However, the top police officer of Naxal operations in Raipur, Inspector General of Police (Bastar range) P. Sundar Raj told IANS said that security forces do not have the authority or mandate to take such decisions.
"I am just a police officer. Bastar Police and security forces here have a mandate to ensure safety to life and property of the people. At present the entire world is fighting against Covid-19. Bastar Police is also committed to fighting this virus," he said.
The IGP said that hygiene is a major issue among Maoists since they all live together in a commune with hardly any healthcare. "There is no social distancing in a commune and the villagers are worried about it at the moment. They are putting not only their lives at risk but endangering the lives of thousands of tribals living in the nearby areas. There is a lot of social pressure over the Maoists to shun violence during this global crisis," he said.
Also, due to the lockdown, the entire system, other than the essential services, outside the Maoist areas, has come to a standstill. "Because of the terror created by the Maoists, it is generally difficult for healthcare workers to work in Naxal areas. Now with the country-wide lockdown, volunteers who are helping with essential services and distribution of relief packages, will find it even more challenging to help the tribals living in the Maoist controlled areas, if Naxals continue their violence," the counter-insurgency specialist said.
Just three days ago, police found bodies of 17 security personnel who had gone missing after an encounter with Maoists in Sukma district of Chhattisgarh.
Ceasefire, Sunder Raj said, is an option when the state launches a war. "The state is not the aggressor or perpetrator of violence here.

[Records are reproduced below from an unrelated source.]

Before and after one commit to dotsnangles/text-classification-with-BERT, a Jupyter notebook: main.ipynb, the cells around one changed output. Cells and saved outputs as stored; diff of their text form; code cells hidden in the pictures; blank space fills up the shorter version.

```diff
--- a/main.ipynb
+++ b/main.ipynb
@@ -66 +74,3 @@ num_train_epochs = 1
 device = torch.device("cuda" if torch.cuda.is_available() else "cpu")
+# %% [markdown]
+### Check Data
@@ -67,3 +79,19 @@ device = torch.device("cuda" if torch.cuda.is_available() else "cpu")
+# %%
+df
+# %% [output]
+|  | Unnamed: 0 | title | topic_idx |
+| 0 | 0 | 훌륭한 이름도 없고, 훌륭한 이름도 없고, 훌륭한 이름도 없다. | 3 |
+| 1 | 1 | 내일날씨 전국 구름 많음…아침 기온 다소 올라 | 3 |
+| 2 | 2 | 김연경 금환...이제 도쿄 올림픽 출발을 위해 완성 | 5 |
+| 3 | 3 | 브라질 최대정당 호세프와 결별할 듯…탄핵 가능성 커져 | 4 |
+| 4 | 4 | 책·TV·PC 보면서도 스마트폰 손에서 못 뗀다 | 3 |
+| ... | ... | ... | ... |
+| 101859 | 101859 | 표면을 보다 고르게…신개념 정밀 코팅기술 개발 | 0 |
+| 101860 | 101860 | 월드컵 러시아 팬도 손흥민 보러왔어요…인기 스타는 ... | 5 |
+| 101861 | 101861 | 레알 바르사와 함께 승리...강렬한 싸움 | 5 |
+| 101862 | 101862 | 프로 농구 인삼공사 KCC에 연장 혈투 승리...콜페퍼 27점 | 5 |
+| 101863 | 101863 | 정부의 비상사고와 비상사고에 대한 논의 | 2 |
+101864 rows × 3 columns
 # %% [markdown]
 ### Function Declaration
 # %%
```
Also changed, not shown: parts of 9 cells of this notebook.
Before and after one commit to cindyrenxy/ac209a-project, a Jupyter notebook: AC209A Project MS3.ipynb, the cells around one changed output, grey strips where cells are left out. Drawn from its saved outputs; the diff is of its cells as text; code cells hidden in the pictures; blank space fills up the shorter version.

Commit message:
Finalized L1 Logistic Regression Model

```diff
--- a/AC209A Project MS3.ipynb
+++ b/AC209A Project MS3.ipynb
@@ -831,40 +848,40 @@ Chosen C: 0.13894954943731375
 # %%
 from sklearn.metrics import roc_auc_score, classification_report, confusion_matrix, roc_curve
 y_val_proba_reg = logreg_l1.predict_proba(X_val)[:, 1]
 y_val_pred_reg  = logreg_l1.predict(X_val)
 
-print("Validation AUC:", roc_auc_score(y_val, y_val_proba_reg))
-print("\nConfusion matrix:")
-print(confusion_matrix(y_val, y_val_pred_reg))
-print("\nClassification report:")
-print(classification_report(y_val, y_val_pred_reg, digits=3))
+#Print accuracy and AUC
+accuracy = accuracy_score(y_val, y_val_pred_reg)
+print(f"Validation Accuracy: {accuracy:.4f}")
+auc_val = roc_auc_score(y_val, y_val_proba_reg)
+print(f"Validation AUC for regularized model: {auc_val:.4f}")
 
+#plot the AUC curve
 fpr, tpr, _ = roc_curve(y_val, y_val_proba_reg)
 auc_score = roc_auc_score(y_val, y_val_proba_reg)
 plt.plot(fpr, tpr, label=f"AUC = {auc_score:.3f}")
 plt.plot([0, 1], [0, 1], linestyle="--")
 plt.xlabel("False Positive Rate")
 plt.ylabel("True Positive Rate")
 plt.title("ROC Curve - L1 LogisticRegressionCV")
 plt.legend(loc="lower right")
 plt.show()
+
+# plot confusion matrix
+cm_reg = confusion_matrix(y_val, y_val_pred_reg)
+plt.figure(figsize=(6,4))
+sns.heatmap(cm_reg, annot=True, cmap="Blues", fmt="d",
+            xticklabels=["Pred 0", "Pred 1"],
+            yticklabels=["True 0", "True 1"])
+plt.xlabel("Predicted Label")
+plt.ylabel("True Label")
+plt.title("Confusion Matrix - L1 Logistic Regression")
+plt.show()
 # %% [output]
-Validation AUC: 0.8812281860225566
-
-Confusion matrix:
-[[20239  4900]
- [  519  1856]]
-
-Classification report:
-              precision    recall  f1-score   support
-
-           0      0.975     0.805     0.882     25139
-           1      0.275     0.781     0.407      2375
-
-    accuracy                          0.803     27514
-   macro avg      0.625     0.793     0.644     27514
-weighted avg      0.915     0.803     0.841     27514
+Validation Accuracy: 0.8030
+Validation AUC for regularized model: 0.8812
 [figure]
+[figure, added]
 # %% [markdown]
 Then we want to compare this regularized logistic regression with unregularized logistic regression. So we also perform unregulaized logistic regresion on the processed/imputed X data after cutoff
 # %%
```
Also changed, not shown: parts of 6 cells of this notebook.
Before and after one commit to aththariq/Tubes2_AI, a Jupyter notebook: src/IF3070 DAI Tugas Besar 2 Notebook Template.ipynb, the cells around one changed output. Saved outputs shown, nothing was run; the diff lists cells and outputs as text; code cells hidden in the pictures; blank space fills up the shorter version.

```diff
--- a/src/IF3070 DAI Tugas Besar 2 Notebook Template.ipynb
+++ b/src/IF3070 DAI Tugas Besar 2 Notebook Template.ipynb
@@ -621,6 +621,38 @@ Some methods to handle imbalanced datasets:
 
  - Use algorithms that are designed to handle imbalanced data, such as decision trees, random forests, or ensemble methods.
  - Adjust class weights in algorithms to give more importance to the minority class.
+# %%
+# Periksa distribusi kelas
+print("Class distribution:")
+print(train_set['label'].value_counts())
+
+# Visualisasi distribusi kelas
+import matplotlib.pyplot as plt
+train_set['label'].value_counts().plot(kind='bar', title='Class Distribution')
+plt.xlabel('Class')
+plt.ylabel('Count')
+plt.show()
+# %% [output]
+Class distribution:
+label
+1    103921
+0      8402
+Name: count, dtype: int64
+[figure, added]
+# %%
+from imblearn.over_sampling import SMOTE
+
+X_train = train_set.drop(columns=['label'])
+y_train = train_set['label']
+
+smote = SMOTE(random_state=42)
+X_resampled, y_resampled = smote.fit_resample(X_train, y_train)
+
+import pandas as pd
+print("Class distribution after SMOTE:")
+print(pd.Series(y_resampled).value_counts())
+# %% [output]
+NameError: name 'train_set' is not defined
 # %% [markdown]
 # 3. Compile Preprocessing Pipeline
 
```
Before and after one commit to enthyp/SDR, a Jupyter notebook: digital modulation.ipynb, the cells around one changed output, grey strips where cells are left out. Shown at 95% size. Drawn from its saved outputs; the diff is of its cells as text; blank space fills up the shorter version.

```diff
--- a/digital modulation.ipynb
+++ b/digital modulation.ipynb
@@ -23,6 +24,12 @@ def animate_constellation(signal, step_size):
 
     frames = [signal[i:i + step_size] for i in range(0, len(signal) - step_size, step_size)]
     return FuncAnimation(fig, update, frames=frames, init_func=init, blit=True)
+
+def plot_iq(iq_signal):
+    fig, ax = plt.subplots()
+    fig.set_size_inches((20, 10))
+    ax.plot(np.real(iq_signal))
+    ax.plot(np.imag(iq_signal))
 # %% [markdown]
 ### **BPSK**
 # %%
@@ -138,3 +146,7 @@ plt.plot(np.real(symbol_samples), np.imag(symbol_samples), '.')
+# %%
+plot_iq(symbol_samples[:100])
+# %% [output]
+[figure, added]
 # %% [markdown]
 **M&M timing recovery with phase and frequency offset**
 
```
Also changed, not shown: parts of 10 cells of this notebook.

The state has always desired peace for its citizens. Our endeavour right now is that we maintain peace while fighting the coronavirus together with our healthcare system and essential services to cope with the humanitarian crisis. Now it is up to the Maoists to take a call to shun violence in the greater interest of the humanity," he said.
Incidentally, the Communist Party of the Philippines, in a direct response to the call of UN Secretary General Antonio Guterres for a global ceasefire between warring parties for the common purpose of fighting the Covid-19 pandemic, has ordered all its commands and units to observe a nationwide ceasefire from March 26 to April 15.
The convener for the new peace process in central India and activist who works with displaced tribals in Chhattisgarh, Shubhranshu Choudhary has also appealed to the government and armed Maoists to observe ceasefire and initiate a peace dialogue through the lockdown.
"Government figures in India say that in the last 20 years, more than 12 thousand people have died in this conflict. In 53 years, about 40 thousand people may have been killed here. I request the Indian government and the Maoists to follow Philippines at the moment. When a tsunami struck in Indonesia in 2004, a ceasefire that started between the rebels and the government in Aceh area, was finally successful in reaching a peace agreement in 2005," Choudhary said.